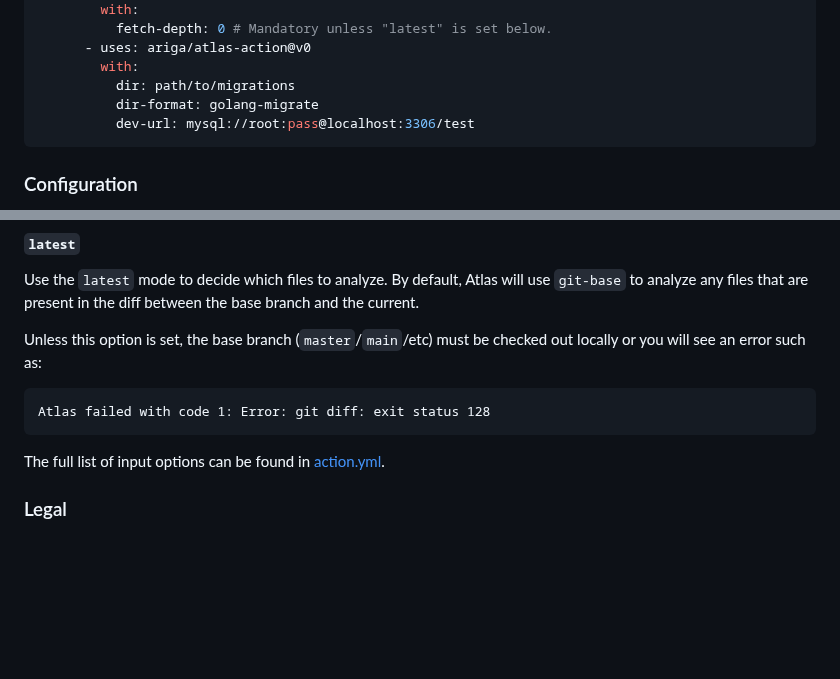
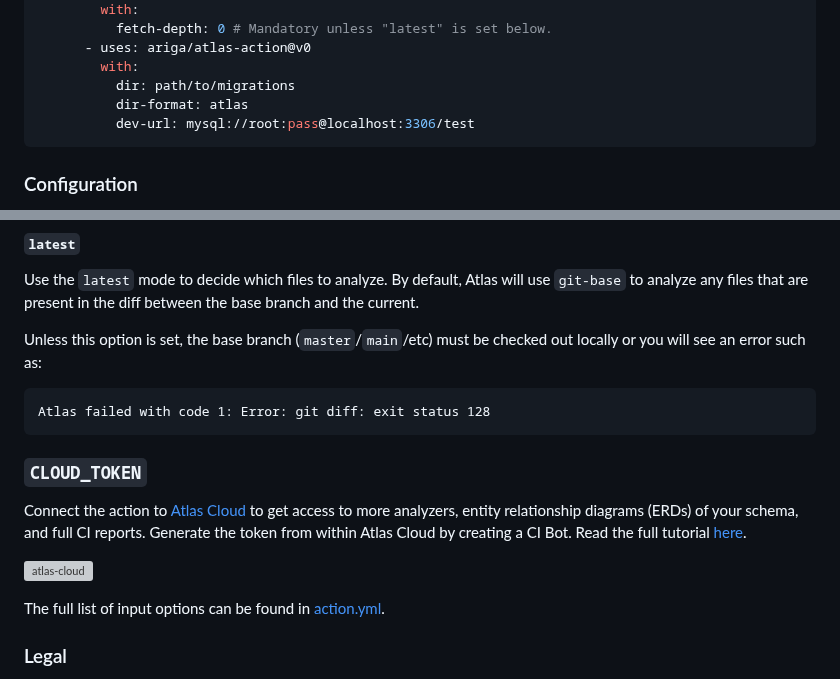
Before and after one commit to ariga/atlas-action, a Markdown page: README.md, 2 parts joined by grey strips. Drawn GitHub-style; blank space fills up the shorter version; grey boxes are pictures that could not be loaded.

````diff
--- a/README.md
+++ b/README.md
@@ -64,7 +66,7 @@ jobs:
       - uses: ariga/atlas-action@v0
         with:
           dir: path/to/migrations
-          dir-format: golang-migrate
+          dir-format: atlas
           dev-url: mysql://root:pass@localhost:3306/test
 ```
 
@@ -100,6 +102,15 @@ be checked out locally or you will see an error such as:
 Atlas failed with code 1: Error: git diff: exit status 128
 ```
 
+### `CLOUD_TOKEN`
+
+Connect the action to [Atlas Cloud](https://atlasgo.cloud/) to get access to more analyzers,
+entity relationship diagrams (ERDs) of your schema, and full CI reports.
+Generate the token from within Atlas Cloud by creating a CI Bot. Read the full tutorial
+[here](https://atlasgo.io/cloud/getting-started#connecting-to-the-atlas-github-action).
+
+![atlas-cloud](https://atlasgo.io/uploads/images/issues-found-ci.png)
+
 The full list of input options can be found in [action.yml](action.yml).
 
 ### Legal
````
Also changed, not shown: other parts of README.md (+2 -0 lines).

## Task brief
Since pictures are not part of the copy, set down only the remaining data exactly.

## Exercise response
Before and after one commit to ariga/atlas-action, a Markdown page: README.md, 2 parts joined by grey strips. Drawn GitHub-style; blank space fills up the shorter version; grey boxes are pictures that could not be loaded.

````diff
--- a/README.md
+++ b/README.md
@@ -64,7 +66,7 @@ jobs:
       - uses: ariga/atlas-action@v0
         with:
           dir: path/to/migrations
-          dir-format: golang-migrate
+          dir-format: atlas
           dev-url: mysql://root:pass@localhost:3306/test
 ```
 
@@ -100,6 +102,15 @@ be checked out locally or you will see an error such as:
 Atlas failed with code 1: Error: git diff: exit status 128
 ```
 
+### `CLOUD_TOKEN`
+
+Connect the action to [Atlas Cloud](https://atlasgo.cloud/) to get access to more analyzers,
+entity relationship diagrams (ERDs) of your schema, and full CI reports.
+Generate the token from within Atlas Cloud by creating a CI Bot. Read the full tutorial
+[here](https://atlasgo.io/cloud/getting-started#connecting-to-the-atlas-github-action).
+
+![atlas-cloud](https://atlasgo.io/uploads/images/issues-found-ci.png)
+
 The full list of input options can be found in [action.yml](action.yml).
 
 ### Legal
````
Also changed, not shown: other parts of README.md (+2 -0 lines).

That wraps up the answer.